Nintendo is bringing one of the Wii U’s biggest titles, Mario Kart 8, to the Switch with a bevy of new features. We recently had a chance to go hands-on with some races and each of the game’s five new battle modes in a private multiplayer session at PAX East.
From the moment you first fire up Mario Kart 8 Deluxe on Nintendo Switch, you will have all of the tracks and characters unlocked to play with. This includes new additions like the Inklings and Dry Bowser. However, you will need to earn coins in the various single and multiplayer modes to further customize your cars and bikes.
As far as the standard offerings, Deluxe doesn’t differ much from Mario Kart 8. All the DLC characters and cups are included, as well as the additional challenge of 200CC mode and a new “no-fall” setting for younger players. However, the big new draw is Battle Mode, which fans sorely missed on Wii U.
Fan-favorite Balloon Battle is back, but with a twist. The competitive edge has been narrowed down, as losing each of your balloons won’t remove you from the game, but instead take a sizeable chunk of your amassed coins. Combined with keeping your balloons intact, this ultimately determines the winner of each match, and players will be able keep their total at the end of their session. Another mode, Bob-Omb Blast is a spin on Balloon Battle, but the only items players will be able to use are, predictably, bombs. This is just as hectic as you might expect, but doesn’t seem like it will maintain popularity online and it feels a little cheap as a completely separate offering.

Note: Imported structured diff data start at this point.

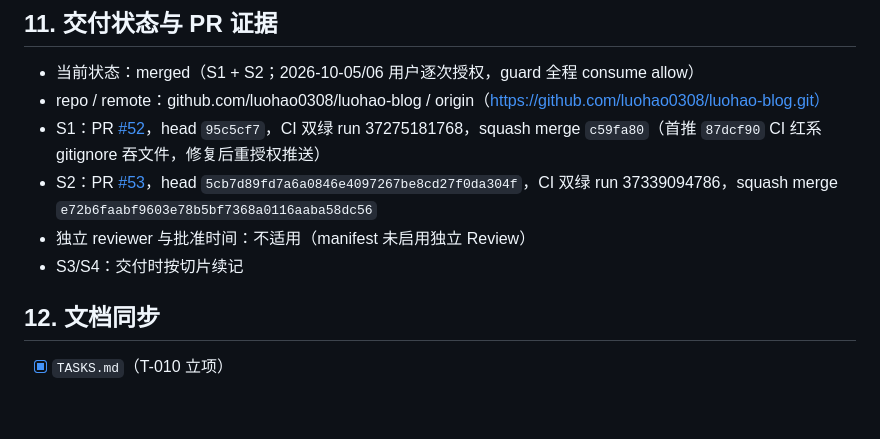
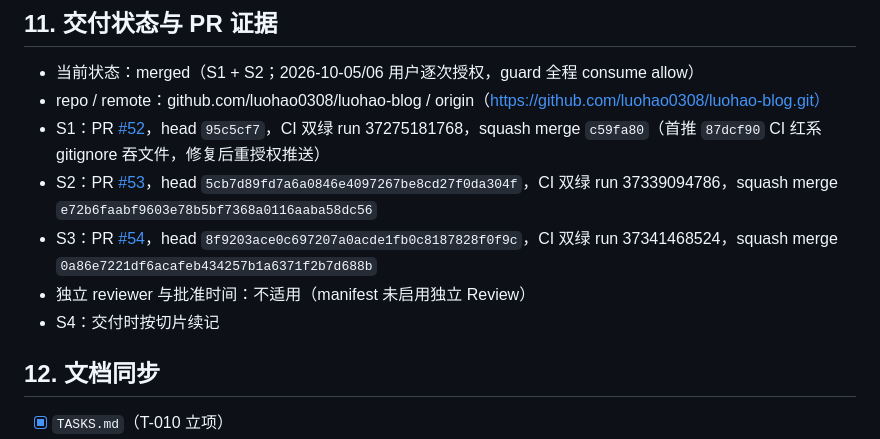
Before and after one commit to luohao0308/luohao-blog, a Markdown page: docs/plans/READER-ACCOUNTS-HEADER-2026-10.md, the part around the change. GitHub-like rendering; blank space fills up the shorter version.

Commit message:
docs: record the S3 merge on the task board and reader accounts plan

```diff
--- a/docs/plans/READER-ACCOUNTS-HEADER-2026-10.md
+++ b/docs/plans/READER-ACCOUNTS-HEADER-2026-10.md
@@ -137,8 +137,9 @@ _状态：approved | 更新：2026-10-05 | 关联任务：T-010 | 关联设计
 - repo / remote：github.com/luohao0308/luohao-blog / origin（https://github.com/luohao0308/luohao-blog.git）
 - S1：PR [#52](https://github.com/luohao0308/luohao-blog/pull/52)，head `95c5cf7`，CI 双绿 run 37275181768，squash merge `c59fa80`（首推 `87dcf90` CI 红系 gitignore 吞文件，修复后重授权推送）
 - S2：PR [#53](https://github.com/luohao0308/luohao-blog/pull/53)，head `5cb7d89fd7a6a0846e4097267be8cd27f0da304f`，CI 双绿 run 37339094786，squash merge `e72b6faabf9603e78b5bf7368a0116aaba58dc56`
+- S3：PR [#54](https://github.com/luohao0308/luohao-blog/pull/54)，head `8f9203ace0c697207a0acde1fb0c8187828f0f9c`，CI 双绿 run 37341468524，squash merge `0a86e7221df6acafeb434257b1a6371f2b7d688b`
 - 独立 reviewer 与批准时间：不适用（manifest 未启用独立 Review）
-- S3/S4：交付时按切片续记
+- S4：交付时按切片续记
 
 ## 12. 文档同步
 
```
Also changed, not shown: docs/TASKS.md (+1 -1 lines).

One of the best new additions is Renegade Roundup, a cops-and-robbers-style brawl that randomly decides teams of criminals on the run and Piranha Plant carrying law enforcers. The police team simply needs to ram into a fleeing renegade to send them to jail. Once imprisoned, the player will sit in a cage unless one of their teammates drives over a button located just underneath to free all captured teammates. Although the cops won in both of the sessions we tried, the matches were tense and engaging.
The remaining Battle Modes are standard competitive Mario Kart fare, Coin Runner and Shine Thief. The first is a simple contest to be the player holding the most coins when the timer expires. Whoever is currently in the lead will be adorned with a glowing crown that signifies other players to target them with items. Shine Thief is remarkably fast-paced, with each racer vying to hold the glowing target for a total of 20 seconds. When hit with an item, the Shine drops, and a mad scramble to recover it begins. The final few seconds often decide the outcome of this game, to humorous effect.

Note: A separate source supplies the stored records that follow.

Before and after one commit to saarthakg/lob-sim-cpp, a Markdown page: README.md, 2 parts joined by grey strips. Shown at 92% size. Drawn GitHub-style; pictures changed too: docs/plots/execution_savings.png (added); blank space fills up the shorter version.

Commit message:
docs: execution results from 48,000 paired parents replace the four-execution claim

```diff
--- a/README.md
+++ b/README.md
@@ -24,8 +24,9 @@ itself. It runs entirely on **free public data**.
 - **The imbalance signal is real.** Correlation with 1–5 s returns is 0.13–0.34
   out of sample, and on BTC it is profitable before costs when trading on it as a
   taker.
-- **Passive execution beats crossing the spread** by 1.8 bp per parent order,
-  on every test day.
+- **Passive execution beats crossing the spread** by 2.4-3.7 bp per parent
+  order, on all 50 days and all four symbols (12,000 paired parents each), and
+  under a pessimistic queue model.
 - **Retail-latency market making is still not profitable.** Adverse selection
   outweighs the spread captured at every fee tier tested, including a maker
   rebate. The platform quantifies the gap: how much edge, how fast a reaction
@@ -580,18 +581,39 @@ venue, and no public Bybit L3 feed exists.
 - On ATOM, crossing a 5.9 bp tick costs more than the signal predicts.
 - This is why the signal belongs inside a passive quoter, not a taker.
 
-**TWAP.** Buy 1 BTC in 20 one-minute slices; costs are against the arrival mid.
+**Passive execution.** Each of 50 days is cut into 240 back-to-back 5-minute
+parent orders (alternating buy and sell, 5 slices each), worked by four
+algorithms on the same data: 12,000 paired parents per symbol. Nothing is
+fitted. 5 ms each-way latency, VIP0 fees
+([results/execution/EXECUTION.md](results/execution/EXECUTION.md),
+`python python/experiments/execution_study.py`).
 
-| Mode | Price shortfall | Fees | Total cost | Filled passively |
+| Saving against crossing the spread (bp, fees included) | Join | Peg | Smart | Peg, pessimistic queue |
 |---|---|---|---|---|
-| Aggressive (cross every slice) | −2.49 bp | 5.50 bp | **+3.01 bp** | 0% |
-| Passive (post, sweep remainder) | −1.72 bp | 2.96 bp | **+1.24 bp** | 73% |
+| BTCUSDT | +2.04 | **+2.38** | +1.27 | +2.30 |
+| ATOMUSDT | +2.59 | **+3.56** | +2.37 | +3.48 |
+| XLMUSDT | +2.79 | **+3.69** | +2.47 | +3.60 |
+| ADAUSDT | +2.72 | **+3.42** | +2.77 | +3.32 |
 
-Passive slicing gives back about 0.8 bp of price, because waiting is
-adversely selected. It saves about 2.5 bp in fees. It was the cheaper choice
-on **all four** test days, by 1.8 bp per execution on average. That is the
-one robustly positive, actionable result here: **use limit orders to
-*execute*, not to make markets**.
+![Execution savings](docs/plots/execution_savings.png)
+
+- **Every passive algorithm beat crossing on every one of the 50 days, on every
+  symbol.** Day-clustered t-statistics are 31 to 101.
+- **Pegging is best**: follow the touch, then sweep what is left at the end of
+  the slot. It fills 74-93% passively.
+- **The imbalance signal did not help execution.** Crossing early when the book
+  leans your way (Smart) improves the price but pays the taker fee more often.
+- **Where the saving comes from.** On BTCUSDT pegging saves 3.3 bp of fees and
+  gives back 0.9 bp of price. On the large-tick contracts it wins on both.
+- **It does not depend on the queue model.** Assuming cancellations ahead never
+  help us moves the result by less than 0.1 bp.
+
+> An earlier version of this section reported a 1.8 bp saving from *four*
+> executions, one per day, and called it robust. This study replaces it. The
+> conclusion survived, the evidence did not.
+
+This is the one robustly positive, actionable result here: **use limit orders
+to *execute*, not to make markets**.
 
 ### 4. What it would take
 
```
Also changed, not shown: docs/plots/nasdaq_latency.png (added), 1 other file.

Overall, Mario Kart 8 Deluxe seems like a great choice for new Switch owners once they finish Breath of the Wild. Though, Battle Mode might not be enough to entice players who owned the Wii U version to double dip, there are a few new items, like the first appearance of jumping feathers since Super Mario Kart.
Four players can use one Switch console at a time, with room for up to 12 racers total utilizing the system’s LAN capabilities. The JoyCon, Grips, and Pro Controllers can be used as well as new compatible wheel controllers that launch with the game, at the price of $14.99 per pair.
Mario Kart 8 Deluxe hits the Nintendo Switch on April 28.